A Dow Jones report said the School Employees Retirement System of Ohio charged that Wachovia – purchased by Wells Fargo in December 2008 – breached its duties to the fund by making overly risky securities lending investments – specifically in Sigma Finance, a large structured investment vehicle that collapsed in the financial crisis.
The suit said the fund began its securities lending relationship with Wachovia in 2004 seeking “a low-risk mechanism” for institutional investors looking to earn “a nominal return…without any additional risk to their securities,”
In a statement to Dow Jones, Wachovia denied wrongdoing. “Wachovia Global Securities Lending denies the allegations made in this lawsuit and will vigorously defend the case,” the statement said. “All the investments were highly rated at the time of purchase.
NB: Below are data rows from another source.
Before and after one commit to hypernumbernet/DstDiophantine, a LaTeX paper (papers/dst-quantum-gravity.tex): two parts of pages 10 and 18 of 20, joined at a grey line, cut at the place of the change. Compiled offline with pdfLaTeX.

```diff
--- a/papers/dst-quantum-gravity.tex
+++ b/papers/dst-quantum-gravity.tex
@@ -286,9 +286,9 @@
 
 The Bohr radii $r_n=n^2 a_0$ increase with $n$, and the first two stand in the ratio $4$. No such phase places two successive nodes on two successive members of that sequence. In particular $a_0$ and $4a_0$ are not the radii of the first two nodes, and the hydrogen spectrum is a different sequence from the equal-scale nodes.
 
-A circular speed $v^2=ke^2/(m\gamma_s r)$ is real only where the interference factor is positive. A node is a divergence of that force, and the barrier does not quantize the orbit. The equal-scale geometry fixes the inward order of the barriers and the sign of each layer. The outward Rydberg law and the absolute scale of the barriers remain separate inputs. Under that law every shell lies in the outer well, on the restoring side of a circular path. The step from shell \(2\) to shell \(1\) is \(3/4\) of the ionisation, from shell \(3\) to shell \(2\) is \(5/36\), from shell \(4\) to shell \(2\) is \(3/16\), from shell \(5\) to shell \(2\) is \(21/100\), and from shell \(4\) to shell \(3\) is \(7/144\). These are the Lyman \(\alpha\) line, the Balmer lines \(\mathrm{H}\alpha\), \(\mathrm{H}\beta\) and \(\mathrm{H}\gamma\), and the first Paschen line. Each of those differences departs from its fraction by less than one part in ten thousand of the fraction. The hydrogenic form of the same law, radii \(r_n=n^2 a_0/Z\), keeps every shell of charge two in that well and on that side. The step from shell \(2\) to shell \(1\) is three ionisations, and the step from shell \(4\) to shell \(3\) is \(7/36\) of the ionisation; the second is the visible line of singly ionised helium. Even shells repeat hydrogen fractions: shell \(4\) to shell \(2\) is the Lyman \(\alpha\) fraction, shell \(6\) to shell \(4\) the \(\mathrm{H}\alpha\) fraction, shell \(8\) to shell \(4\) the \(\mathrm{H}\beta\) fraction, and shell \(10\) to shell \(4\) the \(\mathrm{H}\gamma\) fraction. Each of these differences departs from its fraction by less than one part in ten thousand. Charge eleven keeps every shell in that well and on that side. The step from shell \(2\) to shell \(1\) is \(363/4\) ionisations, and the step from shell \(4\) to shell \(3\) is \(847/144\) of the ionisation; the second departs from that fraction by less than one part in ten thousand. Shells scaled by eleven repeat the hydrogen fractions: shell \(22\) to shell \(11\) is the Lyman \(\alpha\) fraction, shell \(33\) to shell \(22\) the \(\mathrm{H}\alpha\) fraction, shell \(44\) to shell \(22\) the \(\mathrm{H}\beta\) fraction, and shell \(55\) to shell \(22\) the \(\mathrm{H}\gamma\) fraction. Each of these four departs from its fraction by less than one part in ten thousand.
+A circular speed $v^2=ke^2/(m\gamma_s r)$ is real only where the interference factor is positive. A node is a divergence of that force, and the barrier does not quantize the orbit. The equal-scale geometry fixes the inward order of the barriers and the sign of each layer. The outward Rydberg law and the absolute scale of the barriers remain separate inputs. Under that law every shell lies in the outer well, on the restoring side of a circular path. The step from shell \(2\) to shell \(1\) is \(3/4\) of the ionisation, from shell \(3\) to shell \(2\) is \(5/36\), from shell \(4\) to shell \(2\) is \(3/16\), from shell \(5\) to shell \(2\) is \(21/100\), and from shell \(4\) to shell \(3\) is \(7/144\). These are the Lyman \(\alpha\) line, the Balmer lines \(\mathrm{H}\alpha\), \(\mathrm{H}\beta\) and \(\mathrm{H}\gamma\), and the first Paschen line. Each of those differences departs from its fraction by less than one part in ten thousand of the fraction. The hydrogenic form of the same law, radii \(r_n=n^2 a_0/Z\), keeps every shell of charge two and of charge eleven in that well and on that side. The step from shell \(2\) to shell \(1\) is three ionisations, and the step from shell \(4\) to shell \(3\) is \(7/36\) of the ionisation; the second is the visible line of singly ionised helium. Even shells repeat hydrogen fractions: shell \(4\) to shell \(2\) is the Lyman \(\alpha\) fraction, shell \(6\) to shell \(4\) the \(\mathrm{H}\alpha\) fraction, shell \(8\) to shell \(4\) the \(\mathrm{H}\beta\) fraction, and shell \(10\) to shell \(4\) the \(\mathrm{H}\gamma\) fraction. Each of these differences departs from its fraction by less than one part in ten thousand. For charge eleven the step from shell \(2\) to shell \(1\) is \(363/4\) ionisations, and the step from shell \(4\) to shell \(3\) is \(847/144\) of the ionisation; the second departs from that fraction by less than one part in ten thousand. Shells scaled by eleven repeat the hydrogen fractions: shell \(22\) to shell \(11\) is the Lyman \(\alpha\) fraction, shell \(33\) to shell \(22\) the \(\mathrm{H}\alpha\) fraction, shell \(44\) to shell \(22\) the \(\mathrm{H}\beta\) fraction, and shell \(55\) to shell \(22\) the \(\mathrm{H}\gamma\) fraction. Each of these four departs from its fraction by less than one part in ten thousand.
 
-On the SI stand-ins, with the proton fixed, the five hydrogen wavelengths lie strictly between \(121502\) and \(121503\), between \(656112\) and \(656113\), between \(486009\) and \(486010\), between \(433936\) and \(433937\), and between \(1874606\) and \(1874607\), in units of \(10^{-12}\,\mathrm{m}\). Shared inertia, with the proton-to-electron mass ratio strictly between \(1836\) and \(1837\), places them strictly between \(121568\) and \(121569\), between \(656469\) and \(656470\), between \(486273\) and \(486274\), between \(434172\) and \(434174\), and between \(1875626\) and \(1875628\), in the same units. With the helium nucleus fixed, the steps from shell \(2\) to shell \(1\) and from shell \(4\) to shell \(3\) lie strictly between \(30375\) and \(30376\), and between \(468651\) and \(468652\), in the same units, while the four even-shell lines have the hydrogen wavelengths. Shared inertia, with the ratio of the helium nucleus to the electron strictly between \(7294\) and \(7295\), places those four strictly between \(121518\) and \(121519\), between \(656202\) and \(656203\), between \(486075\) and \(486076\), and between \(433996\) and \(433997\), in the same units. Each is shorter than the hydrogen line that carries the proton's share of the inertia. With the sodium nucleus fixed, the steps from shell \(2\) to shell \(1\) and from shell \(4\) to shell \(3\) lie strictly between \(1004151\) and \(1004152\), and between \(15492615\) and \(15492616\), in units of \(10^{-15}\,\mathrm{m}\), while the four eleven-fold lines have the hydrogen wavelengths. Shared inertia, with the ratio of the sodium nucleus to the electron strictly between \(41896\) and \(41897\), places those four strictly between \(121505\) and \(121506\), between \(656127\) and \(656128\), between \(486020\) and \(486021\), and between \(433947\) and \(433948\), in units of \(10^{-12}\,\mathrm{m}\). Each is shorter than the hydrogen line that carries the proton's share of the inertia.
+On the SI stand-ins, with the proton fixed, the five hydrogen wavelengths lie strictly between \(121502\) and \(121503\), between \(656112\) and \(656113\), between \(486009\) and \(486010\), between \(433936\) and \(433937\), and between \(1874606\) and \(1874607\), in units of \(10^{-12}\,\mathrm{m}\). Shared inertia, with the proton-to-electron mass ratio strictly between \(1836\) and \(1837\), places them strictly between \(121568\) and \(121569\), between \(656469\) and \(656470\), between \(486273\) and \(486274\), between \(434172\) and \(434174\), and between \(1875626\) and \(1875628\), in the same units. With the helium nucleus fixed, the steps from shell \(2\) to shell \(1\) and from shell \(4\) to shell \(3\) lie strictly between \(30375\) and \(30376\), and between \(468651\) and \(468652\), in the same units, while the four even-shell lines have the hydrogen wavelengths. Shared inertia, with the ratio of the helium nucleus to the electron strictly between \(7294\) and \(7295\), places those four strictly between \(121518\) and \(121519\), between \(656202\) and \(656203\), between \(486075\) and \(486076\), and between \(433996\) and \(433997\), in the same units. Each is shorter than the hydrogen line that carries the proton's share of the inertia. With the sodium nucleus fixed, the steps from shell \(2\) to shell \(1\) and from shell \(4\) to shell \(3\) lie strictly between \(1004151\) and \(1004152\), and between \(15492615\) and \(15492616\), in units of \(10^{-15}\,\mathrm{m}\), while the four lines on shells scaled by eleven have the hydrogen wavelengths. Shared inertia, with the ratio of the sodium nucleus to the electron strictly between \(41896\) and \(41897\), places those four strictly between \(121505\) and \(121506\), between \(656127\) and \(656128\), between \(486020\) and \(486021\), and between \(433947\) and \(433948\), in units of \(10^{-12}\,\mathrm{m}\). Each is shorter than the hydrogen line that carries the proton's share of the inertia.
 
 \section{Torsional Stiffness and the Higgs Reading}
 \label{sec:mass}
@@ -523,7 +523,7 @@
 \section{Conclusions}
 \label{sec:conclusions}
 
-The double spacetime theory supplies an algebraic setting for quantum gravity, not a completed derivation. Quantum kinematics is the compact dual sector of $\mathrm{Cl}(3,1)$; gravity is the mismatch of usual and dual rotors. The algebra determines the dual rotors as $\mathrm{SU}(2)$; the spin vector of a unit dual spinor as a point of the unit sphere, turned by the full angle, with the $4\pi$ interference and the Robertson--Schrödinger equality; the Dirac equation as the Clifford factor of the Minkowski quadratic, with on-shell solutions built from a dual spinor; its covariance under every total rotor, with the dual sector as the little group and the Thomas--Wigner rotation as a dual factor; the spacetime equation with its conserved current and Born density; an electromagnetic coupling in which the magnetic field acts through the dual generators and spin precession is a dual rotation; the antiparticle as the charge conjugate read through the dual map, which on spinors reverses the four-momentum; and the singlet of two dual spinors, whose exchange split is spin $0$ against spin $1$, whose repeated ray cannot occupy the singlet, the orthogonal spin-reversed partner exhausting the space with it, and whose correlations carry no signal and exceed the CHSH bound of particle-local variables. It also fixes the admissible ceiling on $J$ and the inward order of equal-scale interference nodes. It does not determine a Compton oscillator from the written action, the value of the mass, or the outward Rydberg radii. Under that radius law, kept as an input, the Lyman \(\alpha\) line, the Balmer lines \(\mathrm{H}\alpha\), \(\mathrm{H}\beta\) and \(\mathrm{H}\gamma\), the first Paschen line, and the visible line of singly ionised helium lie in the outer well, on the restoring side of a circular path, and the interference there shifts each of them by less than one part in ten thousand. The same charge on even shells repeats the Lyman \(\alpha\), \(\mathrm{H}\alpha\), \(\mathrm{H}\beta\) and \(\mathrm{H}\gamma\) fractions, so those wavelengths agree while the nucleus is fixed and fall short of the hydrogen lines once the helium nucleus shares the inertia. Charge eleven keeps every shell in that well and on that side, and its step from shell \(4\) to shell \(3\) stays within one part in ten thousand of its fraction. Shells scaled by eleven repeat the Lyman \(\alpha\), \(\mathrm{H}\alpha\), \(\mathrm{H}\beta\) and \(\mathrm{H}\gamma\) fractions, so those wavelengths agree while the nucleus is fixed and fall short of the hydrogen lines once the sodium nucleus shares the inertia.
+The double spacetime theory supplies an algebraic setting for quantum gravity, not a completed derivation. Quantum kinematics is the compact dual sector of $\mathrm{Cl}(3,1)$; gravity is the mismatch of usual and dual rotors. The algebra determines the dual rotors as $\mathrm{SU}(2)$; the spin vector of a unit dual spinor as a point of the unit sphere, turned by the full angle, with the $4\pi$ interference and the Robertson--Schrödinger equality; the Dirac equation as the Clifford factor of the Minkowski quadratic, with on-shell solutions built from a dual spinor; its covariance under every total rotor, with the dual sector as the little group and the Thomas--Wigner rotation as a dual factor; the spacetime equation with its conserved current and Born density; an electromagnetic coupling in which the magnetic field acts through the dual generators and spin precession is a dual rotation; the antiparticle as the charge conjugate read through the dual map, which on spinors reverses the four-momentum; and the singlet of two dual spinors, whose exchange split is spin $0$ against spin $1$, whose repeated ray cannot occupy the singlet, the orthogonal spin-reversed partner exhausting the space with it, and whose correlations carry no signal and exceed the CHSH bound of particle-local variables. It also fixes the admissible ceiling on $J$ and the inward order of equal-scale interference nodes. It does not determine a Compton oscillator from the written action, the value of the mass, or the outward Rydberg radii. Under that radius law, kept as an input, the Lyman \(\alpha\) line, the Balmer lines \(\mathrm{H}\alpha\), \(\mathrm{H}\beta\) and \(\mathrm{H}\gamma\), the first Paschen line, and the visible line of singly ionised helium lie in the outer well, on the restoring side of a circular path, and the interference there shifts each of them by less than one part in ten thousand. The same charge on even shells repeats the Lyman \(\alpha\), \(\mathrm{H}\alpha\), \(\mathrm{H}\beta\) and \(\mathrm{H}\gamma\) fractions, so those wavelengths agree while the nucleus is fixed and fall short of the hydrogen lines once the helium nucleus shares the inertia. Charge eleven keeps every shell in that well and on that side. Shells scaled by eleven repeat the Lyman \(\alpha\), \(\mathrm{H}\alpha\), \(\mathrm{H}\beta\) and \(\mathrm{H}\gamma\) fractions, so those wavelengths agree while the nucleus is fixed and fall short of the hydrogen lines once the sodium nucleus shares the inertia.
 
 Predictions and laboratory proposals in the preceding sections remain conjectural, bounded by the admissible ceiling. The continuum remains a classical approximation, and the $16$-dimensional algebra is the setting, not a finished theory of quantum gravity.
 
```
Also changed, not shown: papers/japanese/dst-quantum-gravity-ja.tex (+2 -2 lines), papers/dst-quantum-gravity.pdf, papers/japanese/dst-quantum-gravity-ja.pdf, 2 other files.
We are confident that Wachovia acted appropriately and in accordance with our clients’ best interests at all times.”
The fund wasn’t alone in its losses, as other funds suffered when their agents used the collateral to invest in risky pools of securities that ultimately had big losses (see Plowing New Fields, Lessons Learned).
Also, a U.S. Senate committee announced it is investigating pension funds’ use of securities lending (see US Senate Launches Investigation Into Securities Lending).
The latest suit against Wachovia/Wells is here.